- Data officially launched by Minister of State Seán Canney
- New data reveals wealth of new geological features
- Survey data forms part of a national programme to map the geology of Ireland
- New data will support natural resource management
- Data made freely available to all
October 15 2019
The Tellus Programme managed by Geological Survey Ireland is pleased to release six new datasets from the latest phases of the ground geochemical and airborne geophysical surveys which have been collecting information across the country since 2011. These new data collected over the last few years and months include geochemical data from soil, stream water and stream sediment samples from counties Galway and Mayo and peri-urban samples from Galway city and Dublin. Data also includes airborne geophysical data recently flown over counties Limerick and north Tipperary and west Cork. This wealth of new datasets from a range of areas across the country will help with our geological understanding in these areas.
The Tellus survey is a national mapping programme, and the data collected provides important information to the mineral, agricultural and environmental sectors.
The new geochemical data, maps different elemental concentrations in the soils, waters and sediments of our landscape. Four new datasets are being released for areas over counties Galway and Mayo peri-urban zones around Galway City and Dublin. These data provide excellent regional mapping for Rare Earth Elements and critical elements, essential for the productions of electronics, alloys, batteries and magnets. Data also provide mineral exploration potential via pathfinder elements for gold and base metal deposits.
The airborne data will assist in new geological mapping; in particular, the data will help in the exploration for zinc deposits in southeast Limerick, while in west Cork copper exploration is one of the main objectives. One of the most striking features observed from the data is the eye-like structure formed by strongly magnetized rocks of the Limerick Volcanic Complex. Zinc mineralization is believed to form in limestone rocks intruded by these volcanic rocks, close to major faults. The new data will help to map these features in greater detail; both close to the surface and at depth, providing a 3D impression of the region.
Minister for Natural Resources Seán Canney TD said: "I am delighted to officially release the latest phase of Tellus data. The breadth of the new data collected and their geographical extent show the continued progress of the Tellus project in its goal of completing a national map for the country. Once complete, Ireland will be the most detailed mapped country in the world. The data collected provide important information putting Ireland at the forefront, internationally in mapping and investigating our geology. These high-class datasets will be used by our own state agencies as well as by the mineral, agricultural and environmental & research sectors. I look forward to the next phases of the Tellus survey and to it completing national coverage in the coming years".

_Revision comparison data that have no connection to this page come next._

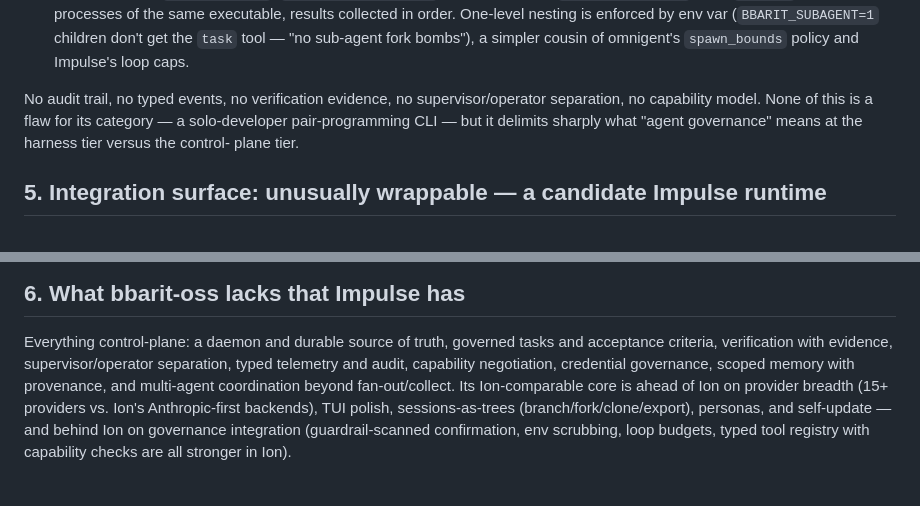
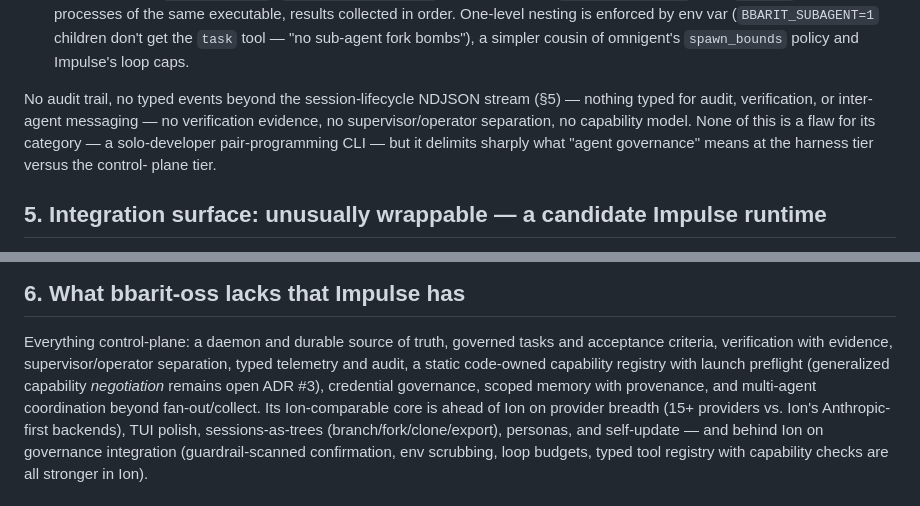
Before and after one commit to Jimthetaxguy/IMPULSE-rs, a Markdown page: docs/research/2026-08-09-bbarit-agent-oss-comparison.md, 2 parts joined by grey strips. GitHub-like rendering.

```diff
--- a/docs/research/2026-08-09-bbarit-agent-oss-comparison.md
+++ b/docs/research/2026-08-09-bbarit-agent-oss-comparison.md
@@ -154,8 +154,9 @@ design argues against:
   tool — "no sub-agent fork bombs"), a simpler cousin of omnigent's `spawn_bounds` policy and
   Impulse's loop caps.
 
-No audit trail, no typed events, no verification evidence, no supervisor/operator separation, no
-capability model. None of this is a flaw for its category — a solo-developer pair-programming CLI
+No audit trail, no typed events beyond the session-lifecycle NDJSON stream (§5) — nothing typed
+for audit, verification, or inter-agent messaging — no verification evidence, no
+supervisor/operator separation, no capability model. None of this is a flaw for its category — a solo-developer pair-programming CLI
 — but it delimits sharply what "agent governance" means at the harness tier versus the control-
 plane tier.
 
@@ -189,8 +190,9 @@ Impulse keeps its position that a persona brief is prompt text, not a role contr
 
 Everything control-plane: a daemon and durable source of truth, governed tasks and acceptance
 criteria, verification with evidence, supervisor/operator separation, typed telemetry and audit,
-capability negotiation, credential governance, scoped memory with provenance, and multi-agent
-coordination beyond fan-out/collect. Its Ion-comparable core is ahead of Ion on provider breadth
+a static code-owned capability registry with launch preflight (generalized capability
+*negotiation* remains open ADR #3), credential governance, scoped memory with provenance, and
+multi-agent coordination beyond fan-out/collect. Its Ion-comparable core is ahead of Ion on provider breadth
 (15+ providers vs. Ion's Anthropic-first backends), TUI polish, sessions-as-trees
 (branch/fork/clone/export), personas, and self-update — and behind Ion on governance integration
 (guardrail-scanned confirmation, env scrubbing, loop budgets, typed tool registry with
```
Also changed, not shown: docs/research/2026-08-09-deep-agent-kit-assessment.md (+20 -9 lines).
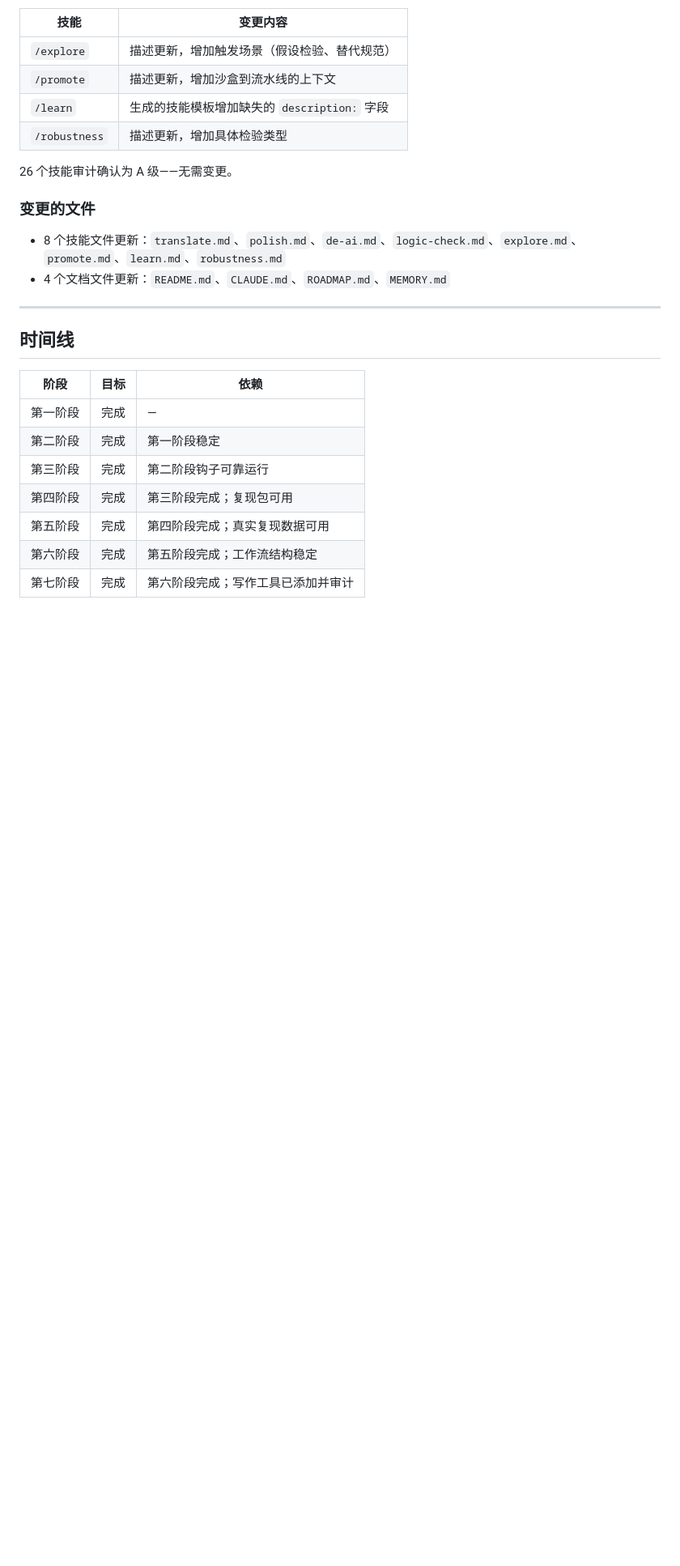
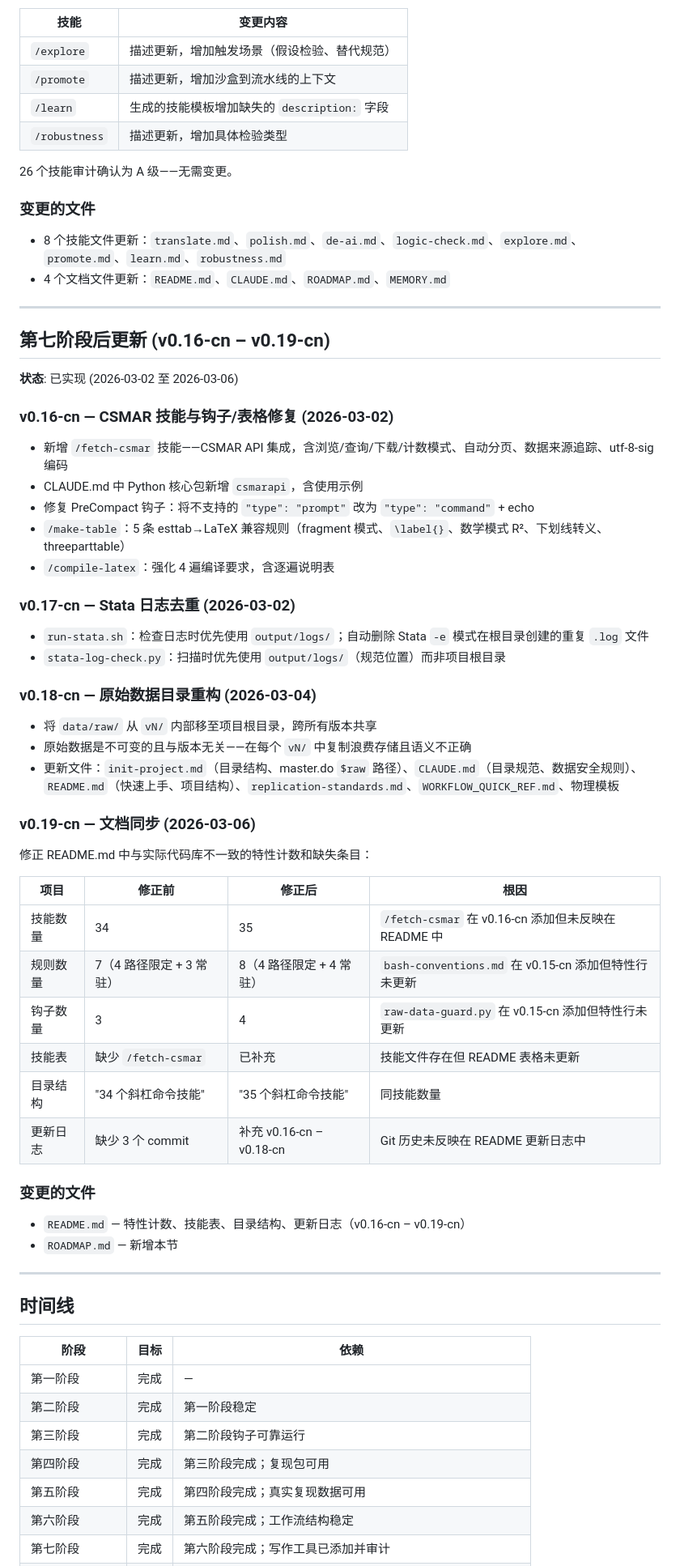
Before and after one commit to tsdfs930514/econ-research-workflow-cn, a Markdown page: ROADMAP.md, the part around one of its changes. Shown at 81% size. Rendered like a GitHub page; blank space fills up the shorter version.

Commit message:
docs: 同步 README/ROADMAP 与代码库——修正计数，补全更新日志
- 特性计数：34→35 技能、7→8 规则、3→4 钩子
- README 技能表补充 /fetch-csmar
- 补充缺失的更新日志条目（v0.16-cn–v0.18-cn）
- ROADMAP 新增第七阶段后更新章节

Co-Authored-By: Claude Opus 4.6 <noreply@anthropic.com>

```diff
--- a/ROADMAP.md
+++ b/ROADMAP.md
@@ -335,6 +335,49 @@
 
 ---
 
+## 第七阶段后更新 (v0.16-cn – v0.19-cn)
+
+**状态**: 已实现 (2026-03-02 至 2026-03-06)
+
+### v0.16-cn — CSMAR 技能与钩子/表格修复 (2026-03-02)
+
+- 新增 `/fetch-csmar` 技能——CSMAR API 集成，含浏览/查询/下载/计数模式、自动分页、数据来源追踪、utf-8-sig 编码
+- CLAUDE.md 中 Python 核心包新增 `csmarapi`，含使用示例
+- 修复 PreCompact 钩子：将不支持的 `"type": "prompt"` 改为 `"type": "command"` + echo
+- `/make-table`：5 条 esttab→LaTeX 兼容规则（fragment 模式、`\label{}`、数学模式 R²、下划线转义、threeparttable）
+- `/compile-latex`：强化 4 遍编译要求，含逐遍说明表
+
+### v0.17-cn — Stata 日志去重 (2026-03-02)
+
+- `run-stata.sh`：检查日志时优先使用 `output/logs/`；自动删除 Stata `-e` 模式在根目录创建的重复 `.log` 文件
+- `stata-log-check.py`：扫描时优先使用 `output/logs/`（规范位置）而非项目根目录
+
+### v0.18-cn — 原始数据目录重构 (2026-03-04)
+
+- 将 `data/raw/` 从 `vN/` 内部移至项目根目录，跨所有版本共享
+- 原始数据是不可变的且与版本无关——在每个 `vN/` 中复制浪费存储且语义不正确
+- 更新文件：`init-project.md`（目录结构、master.do `$raw` 路径）、`CLAUDE.md`（目录规范、数据安全规则）、`README.md`（快速上手、项目结构）、`replication-standards.md`、`WORKFLOW_QUICK_REF.md`、物理模板
+
+### v0.19-cn — 文档同步 (2026-03-06)
+
+修正 README.md 中与实际代码库不一致的特性计数和缺失条目：
+
+| 项目 | 修正前 | 修正后 | 根因 |
+|------|--------|--------|------|
+| 技能数量 | 34 | 35 | `/fetch-csmar` 在 v0.16-cn 添加但未反映在 README 中 |
+| 规则数量 | 7（4 路径限定 + 3 常驻） | 8（4 路径限定 + 4 常驻） | `bash-conventions.md` 在 v0.15-cn 添加但特性行未更新 |
+| 钩子数量 | 3 | 4 | `raw-data-guard.py` 在 v0.15-cn 添加但特性行未更新 |
+| 技能表 | 缺少 `/fetch-csmar` | 已补充 | 技能文件存在但 README 表格未更新 |
+| 目录结构 | "34 个斜杠命令技能" | "35 个斜杠命令技能" | 同技能数量 |
+| 更新日志 | 缺少 3 个 commit | 补充 v0.16-cn – v0.18-cn | Git 历史未反映在 README 更新日志中 |
+
+### 变更的文件
+
+- `README.md` — 特性计数、技能表、目录结构、更新日志（v0.16-cn – v0.19-cn）
+- `ROADMAP.md` — 新增本节
+
+---
+
 ## 时间线
 
 | 阶段 | 目标 | 依赖 |
```
Also changed, not shown: other parts of ROADMAP.md (+1 -0 lines), README.md (+9 -4 lines).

Koen Verbruggen, Director of Geological Survey Ireland commented "We're pleased to have successfully completed the latest phases of the Tellus survey. The geoscience information collected is vital to the work carried out by the Geological Survey as well as wider stakeholders in sectors such as environmental management and mapping, and mineral exploration. We are particularly happy to have the support of First Quantum Mineral Resources and Group Eleven Resources in part funding the acquisition of the airborne data, showing that the data is of great interest to both public and private companies and that the data may assist in the development and understanding of the potential mineral resources in the Pallas Green and Stonepark areas".
The Tellus survey will continue collecting data next summer with further data releases planned for spring 2020.
This phase of the survey was funded by the Department of Communications, Climate Action and Environment. A contribution was made by Group Eleven Resources towards airborne costs for the survey over Limerick and north Tipperary while First Quantum Mineral resources contributed to airborne costs for the survey over west Cork providing an overall cost saving to the State. All data are made freely available to the public and data and maps are available to view and download from www.gsi.ie/tellus.
For further information please contact the Press Office of the Department of Communications, Climate Action & Environment at email@example.com or 01 678 2441.
Notes for Editors
- Geological Survey Ireland is the National Earth Science Agency. It is responsible for providing geological advice and information, and for the acquisition of data for this purpose. GSI produces a range of products including maps, reports and databases and acts as a knowledge centre and project partner in all aspects of Irish geology.
- Geological Survey Ireland is a division of the Department of Communications, Climate Action & Environment (DCCAE). www.gsi.ie.
- 'Tellus' was the Roman goddess of the earth, also called Terra Mater.
- Findings from this new phase of the project will be merged with existing Tellus data to make seamless maps which are available free of charge online to all at www.tellus.ie.